1959-1965    Rev Bernard Keenan
1965-1981    Rev Dr Philip Boyce
1981-1982    Rev Sean Mannion
1982-1990    Rev Thomas Corless
1990-2005    Rev Robert Curley
2005    Rev Dominic Towey

Curates – see appendix xx for additional information
1899-1901    Rev Matthew Burke
1901-1902    Rev Edward Mollumby
1902-1908    Rev John Walsh
1903-1906    Rev James McKenna
1908-1909    Rev Michael O’Boyle
1909-1917     Rev Patrick Reilly
1910-1911    Rev Edward Fitzgerald
1918-1919    Rev Charles McGlinchey
1919-1921    Rev Michael Ahearne
1923-1926    Rev Michael Barron
1927-1935    Rev Daniel O’Brien
1928-1929    Rev Archibald Watt
1929-1930    Rev James McGory
1934-1943    Rev William Forbes
1935-1949    Rev Patrick Heaney
1949    Rev Thomas Barry
1944-1956    Rev Peter McCann
1950-1953    Rev Daniel McGlinchey
1954-1959    Rev Dr John McQuade
1956-1960    Rev Thomas Corless
1960-1961    Rev Richard Lillis
1962-1969    Rev Thomas Gibbons
1964-1968    Rev John McIntyre
1970-1973    Rev Michael McCarthy
1973-1974    Rev Michael O’Leary
1974-1976    Rev Charles Docherty
1977-1980    Rev Cornelius O’Leary
1980-1981    Rev Humphrey O’Mahoney
1981- 1985    Rev Brian Donnelly
1985 – 1992    Rev Christopher Taylor
1993 – 1997    Rev Thomas Gault

It is notable that since the mid 1990’s no curate has been appointed and the parish has been served only one priest, the parish priest.

Vocations from the Parish

Father John Baptist SDS

(Edward Downey)

Salvatorian Fathers

Professed 8 October 1935;

Ordained Priest 23 May 1940

Died: 29 November 1956

Interred at Christleton, Chester

Father Francis Darroch

Motherwell Dioceses

Parish Priest

Our Lady and St Anne, Hamilton.  Retired: – St Joseph’s Home, Robroyston, Glasgow.

Father Patrick J. Byrne

Archdioceses of Glasgow

St Andrew’s Cathedral

Father Patrick Burns

Verona Fathers

Malawi, Africa Mexico, Dublin

Brother Bartholomew

(John Harkins)

Marist Brothers

South Africa

(died 1981)

Monsignor Leo Cushley

Ordained in St John the Baptist by Bishop Joseph Devine, 7 July 1985.

Now serving in the Diplomatic Service of the Church

Father Jeremy Bath

Parish Priest in Diocese of St Andrew’s – Sts Mary and David, Hawick

Bartholomew Cannon


Awaiting information

Father James Brown

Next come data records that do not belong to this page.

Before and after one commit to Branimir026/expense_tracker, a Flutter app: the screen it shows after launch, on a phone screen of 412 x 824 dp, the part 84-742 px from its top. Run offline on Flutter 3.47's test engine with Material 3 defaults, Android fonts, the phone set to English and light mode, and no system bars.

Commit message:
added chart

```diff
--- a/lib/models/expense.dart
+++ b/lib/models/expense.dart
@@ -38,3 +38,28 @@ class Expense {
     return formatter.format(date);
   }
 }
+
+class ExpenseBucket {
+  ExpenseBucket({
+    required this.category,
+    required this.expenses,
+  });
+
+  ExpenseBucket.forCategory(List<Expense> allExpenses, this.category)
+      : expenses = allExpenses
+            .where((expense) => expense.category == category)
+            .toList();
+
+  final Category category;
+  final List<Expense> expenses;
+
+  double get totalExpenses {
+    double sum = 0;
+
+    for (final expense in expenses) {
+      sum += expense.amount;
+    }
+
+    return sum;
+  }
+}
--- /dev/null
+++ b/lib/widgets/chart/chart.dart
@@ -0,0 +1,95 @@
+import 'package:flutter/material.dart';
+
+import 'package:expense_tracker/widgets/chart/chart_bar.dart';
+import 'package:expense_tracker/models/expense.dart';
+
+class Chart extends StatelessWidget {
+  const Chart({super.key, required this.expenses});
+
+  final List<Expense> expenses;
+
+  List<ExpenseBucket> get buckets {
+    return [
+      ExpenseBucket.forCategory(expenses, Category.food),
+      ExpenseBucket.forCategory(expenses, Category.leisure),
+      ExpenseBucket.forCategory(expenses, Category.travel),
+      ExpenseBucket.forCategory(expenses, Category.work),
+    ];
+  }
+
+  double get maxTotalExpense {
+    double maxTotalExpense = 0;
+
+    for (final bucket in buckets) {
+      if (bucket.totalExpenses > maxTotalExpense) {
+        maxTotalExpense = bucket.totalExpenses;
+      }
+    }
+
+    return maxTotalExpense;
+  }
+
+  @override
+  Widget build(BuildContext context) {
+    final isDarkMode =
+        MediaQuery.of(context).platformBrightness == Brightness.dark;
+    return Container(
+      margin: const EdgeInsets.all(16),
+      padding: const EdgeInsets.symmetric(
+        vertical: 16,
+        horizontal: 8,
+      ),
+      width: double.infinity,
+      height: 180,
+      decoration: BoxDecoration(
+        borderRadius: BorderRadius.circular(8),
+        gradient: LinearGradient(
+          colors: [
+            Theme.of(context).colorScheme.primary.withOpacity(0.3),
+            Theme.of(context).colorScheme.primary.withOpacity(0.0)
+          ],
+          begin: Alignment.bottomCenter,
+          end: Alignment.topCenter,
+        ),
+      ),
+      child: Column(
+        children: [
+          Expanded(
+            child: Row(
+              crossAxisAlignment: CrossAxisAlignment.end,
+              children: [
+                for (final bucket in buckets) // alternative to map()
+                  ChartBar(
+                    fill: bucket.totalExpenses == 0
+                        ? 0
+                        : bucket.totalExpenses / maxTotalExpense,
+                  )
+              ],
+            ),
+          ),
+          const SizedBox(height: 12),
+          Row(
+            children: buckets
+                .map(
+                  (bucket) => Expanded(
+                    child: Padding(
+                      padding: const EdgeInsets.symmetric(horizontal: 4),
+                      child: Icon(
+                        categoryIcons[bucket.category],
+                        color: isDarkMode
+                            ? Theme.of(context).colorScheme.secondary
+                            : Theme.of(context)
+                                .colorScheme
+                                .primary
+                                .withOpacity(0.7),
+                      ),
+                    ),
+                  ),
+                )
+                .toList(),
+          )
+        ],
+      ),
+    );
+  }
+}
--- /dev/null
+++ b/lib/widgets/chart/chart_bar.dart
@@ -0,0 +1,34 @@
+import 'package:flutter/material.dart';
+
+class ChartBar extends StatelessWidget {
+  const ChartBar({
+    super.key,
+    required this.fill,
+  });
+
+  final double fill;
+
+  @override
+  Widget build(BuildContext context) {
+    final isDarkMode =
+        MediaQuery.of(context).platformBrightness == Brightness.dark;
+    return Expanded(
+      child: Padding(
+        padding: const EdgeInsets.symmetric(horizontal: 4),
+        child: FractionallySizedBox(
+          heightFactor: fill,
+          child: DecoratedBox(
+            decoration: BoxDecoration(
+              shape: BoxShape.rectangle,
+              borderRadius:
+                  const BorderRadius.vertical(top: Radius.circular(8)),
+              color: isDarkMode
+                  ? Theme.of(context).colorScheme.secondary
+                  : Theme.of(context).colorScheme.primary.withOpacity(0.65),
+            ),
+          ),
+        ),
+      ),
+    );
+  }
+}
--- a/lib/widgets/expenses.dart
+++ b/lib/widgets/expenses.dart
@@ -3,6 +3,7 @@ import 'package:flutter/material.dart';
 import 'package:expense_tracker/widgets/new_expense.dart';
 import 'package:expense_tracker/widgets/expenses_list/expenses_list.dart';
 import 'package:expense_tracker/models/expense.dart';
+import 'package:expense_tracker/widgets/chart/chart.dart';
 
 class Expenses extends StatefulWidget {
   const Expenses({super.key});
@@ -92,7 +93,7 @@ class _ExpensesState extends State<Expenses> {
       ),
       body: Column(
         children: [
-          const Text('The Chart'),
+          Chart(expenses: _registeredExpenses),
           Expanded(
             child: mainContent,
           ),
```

Holy Ghost Fathers

After many years of service in Africa, now serving in Regional House, Carfin

Sister Mary Carmel

(Mary Downey)

Congregation of the Good Shepherd

Bangalore, India

Sister Charles

(Philomena Kelly)

Franciscan Missionaries of the Devine Motherhood

Surrey, England

Where else????

Sister Mary Catherine

(Delia McAuley)

Little Sisters of the Poor

Albany, N.Y. U.S.A.

Sister Theresa Frances

(Sandra McAuley)

Little Sisters of the Poor

Congo, Africa